_Directions:_
No image is to be carried over; reproduce the rest of the listing word for word.

_Exercise materials:_
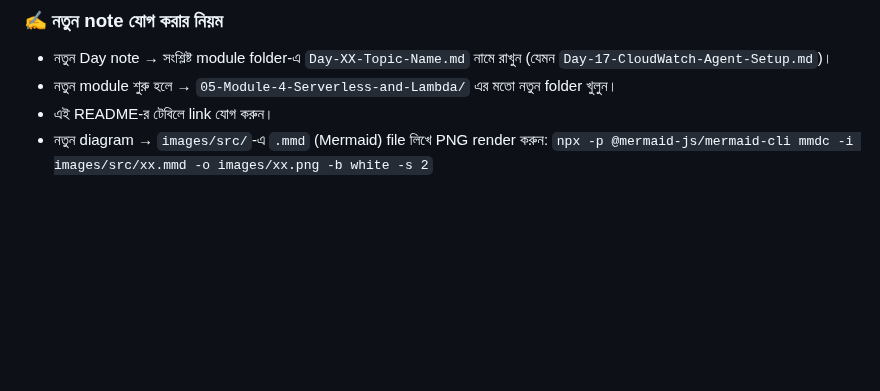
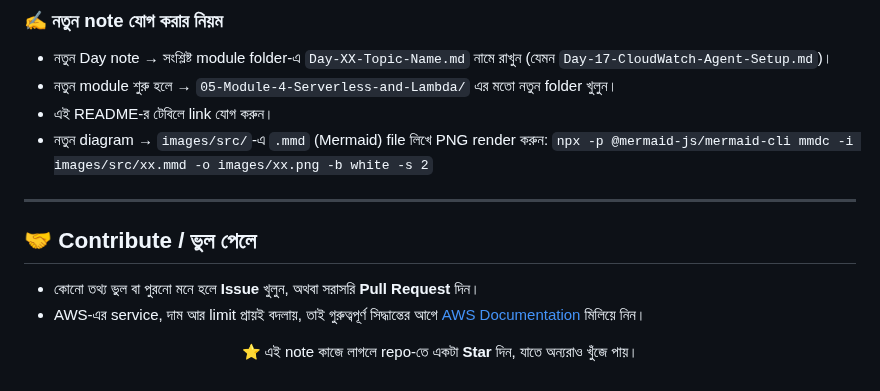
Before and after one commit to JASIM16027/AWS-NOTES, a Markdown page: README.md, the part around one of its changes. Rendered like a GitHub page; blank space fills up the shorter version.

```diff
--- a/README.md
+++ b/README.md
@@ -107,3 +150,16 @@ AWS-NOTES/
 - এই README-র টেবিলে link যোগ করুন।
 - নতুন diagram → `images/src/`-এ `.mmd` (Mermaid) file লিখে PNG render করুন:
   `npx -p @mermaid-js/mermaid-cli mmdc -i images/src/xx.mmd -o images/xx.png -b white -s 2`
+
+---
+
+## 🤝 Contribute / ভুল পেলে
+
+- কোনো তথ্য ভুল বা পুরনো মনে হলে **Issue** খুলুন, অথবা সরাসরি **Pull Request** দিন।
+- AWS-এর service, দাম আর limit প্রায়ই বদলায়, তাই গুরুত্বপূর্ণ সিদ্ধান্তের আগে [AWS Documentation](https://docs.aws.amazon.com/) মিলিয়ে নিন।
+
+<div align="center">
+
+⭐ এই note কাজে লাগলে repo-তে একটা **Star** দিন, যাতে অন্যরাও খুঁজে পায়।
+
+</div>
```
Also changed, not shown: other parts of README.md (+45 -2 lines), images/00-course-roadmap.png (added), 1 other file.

_Reply to the task:_
Before and after one commit to JASIM16027/AWS-NOTES, a Markdown page: README.md, the part around one of its changes. Rendered like a GitHub page; blank space fills up the shorter version.

```diff
--- a/README.md
+++ b/README.md
@@ -107,3 +150,16 @@ AWS-NOTES/
 - এই README-র টেবিলে link যোগ করুন।
 - নতুন diagram → `images/src/`-এ `.mmd` (Mermaid) file লিখে PNG render করুন:
   `npx -p @mermaid-js/mermaid-cli mmdc -i images/src/xx.mmd -o images/xx.png -b white -s 2`
+
+---
+
+## 🤝 Contribute / ভুল পেলে
+
+- কোনো তথ্য ভুল বা পুরনো মনে হলে **Issue** খুলুন, অথবা সরাসরি **Pull Request** দিন।
+- AWS-এর service, দাম আর limit প্রায়ই বদলায়, তাই গুরুত্বপূর্ণ সিদ্ধান্তের আগে [AWS Documentation](https://docs.aws.amazon.com/) মিলিয়ে নিন।
+
+<div align="center">
+
+⭐ এই note কাজে লাগলে repo-তে একটা **Star** দিন, যাতে অন্যরাও খুঁজে পায়।
+
+</div>
```
Also changed, not shown: other parts of README.md (+45 -2 lines), images/00-course-roadmap.png (added), 1 other file.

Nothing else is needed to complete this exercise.